— DATA EXTRACT —

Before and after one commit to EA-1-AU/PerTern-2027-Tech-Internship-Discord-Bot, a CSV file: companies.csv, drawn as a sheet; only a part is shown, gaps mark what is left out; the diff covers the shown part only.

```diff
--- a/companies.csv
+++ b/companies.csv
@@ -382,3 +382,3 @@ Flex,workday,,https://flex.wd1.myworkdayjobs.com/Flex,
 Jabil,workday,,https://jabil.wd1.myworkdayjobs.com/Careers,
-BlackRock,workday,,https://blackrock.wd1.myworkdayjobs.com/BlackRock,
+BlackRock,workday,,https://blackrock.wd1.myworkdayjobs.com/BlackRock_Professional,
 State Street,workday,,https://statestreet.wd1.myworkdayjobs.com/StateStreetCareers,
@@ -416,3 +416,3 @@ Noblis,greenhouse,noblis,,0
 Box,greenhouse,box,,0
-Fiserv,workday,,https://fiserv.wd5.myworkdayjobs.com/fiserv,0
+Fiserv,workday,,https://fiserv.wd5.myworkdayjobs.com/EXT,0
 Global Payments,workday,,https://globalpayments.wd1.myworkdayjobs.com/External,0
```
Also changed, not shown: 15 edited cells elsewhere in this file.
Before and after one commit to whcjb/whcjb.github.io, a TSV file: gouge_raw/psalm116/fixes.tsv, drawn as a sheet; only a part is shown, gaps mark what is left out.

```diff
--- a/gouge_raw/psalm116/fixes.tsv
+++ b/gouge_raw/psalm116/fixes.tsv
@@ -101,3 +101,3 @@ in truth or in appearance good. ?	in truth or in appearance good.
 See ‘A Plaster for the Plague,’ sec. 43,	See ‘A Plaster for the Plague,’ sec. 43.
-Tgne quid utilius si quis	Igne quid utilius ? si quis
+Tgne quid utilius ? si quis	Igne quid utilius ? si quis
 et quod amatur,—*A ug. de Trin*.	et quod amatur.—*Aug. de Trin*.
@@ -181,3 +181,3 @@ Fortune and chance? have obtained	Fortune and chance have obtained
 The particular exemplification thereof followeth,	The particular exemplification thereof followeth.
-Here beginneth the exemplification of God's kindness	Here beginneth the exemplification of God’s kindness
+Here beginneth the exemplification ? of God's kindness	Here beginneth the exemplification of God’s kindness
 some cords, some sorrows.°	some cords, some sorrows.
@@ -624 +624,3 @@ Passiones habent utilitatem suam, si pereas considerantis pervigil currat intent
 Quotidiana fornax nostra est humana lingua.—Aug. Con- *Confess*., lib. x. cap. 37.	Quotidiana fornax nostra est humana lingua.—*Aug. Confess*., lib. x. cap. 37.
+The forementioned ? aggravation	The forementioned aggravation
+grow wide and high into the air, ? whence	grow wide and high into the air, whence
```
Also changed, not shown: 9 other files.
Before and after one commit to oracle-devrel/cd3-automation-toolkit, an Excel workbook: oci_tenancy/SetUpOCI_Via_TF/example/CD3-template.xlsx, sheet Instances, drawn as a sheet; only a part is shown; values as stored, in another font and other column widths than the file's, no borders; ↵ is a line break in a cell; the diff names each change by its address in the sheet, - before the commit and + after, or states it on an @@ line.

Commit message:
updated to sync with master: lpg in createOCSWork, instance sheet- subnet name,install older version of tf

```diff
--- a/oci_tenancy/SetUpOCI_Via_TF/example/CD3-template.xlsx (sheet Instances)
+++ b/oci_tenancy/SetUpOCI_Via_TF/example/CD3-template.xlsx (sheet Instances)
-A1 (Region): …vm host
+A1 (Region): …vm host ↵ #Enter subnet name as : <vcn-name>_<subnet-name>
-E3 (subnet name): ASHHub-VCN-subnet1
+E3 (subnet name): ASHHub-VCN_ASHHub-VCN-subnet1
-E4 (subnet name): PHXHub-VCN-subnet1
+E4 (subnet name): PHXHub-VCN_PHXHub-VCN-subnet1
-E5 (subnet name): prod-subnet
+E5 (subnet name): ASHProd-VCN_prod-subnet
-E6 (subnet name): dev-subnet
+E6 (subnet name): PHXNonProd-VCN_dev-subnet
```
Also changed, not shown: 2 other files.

— PROBLEM DESCRIPTION —
Go through the entries above and report every line in which the word "shown" appears.

— EXERCISE SOLUTION —
Before and after one commit to EA-1-AU/PerTern-2027-Tech-Internship-Discord-Bot, a CSV file: companies.csv, drawn as a sheet; only a part is shown, gaps mark what is left out; the diff covers the shown part only.
Also changed, not shown: 15 edited cells elsewhere in this file.
Before and after one commit to whcjb/whcjb.github.io, a TSV file: gouge_raw/psalm116/fixes.tsv, drawn as a sheet; only a part is shown, gaps mark what is left out.
Also changed, not shown: 9 other files.
Before and after one commit to oracle-devrel/cd3-automation-toolkit, an Excel workbook: oci_tenancy/SetUpOCI_Via_TF/example/CD3-template.xlsx, sheet Instances, drawn as a sheet; only a part is shown; values as stored, in another font and other column widths than the file's, no borders; ↵ is a line break in a cell; the diff names each change by its address in the sheet, - before the commit and + after, or states it on an @@ line.
Also changed, not shown: 2 other files.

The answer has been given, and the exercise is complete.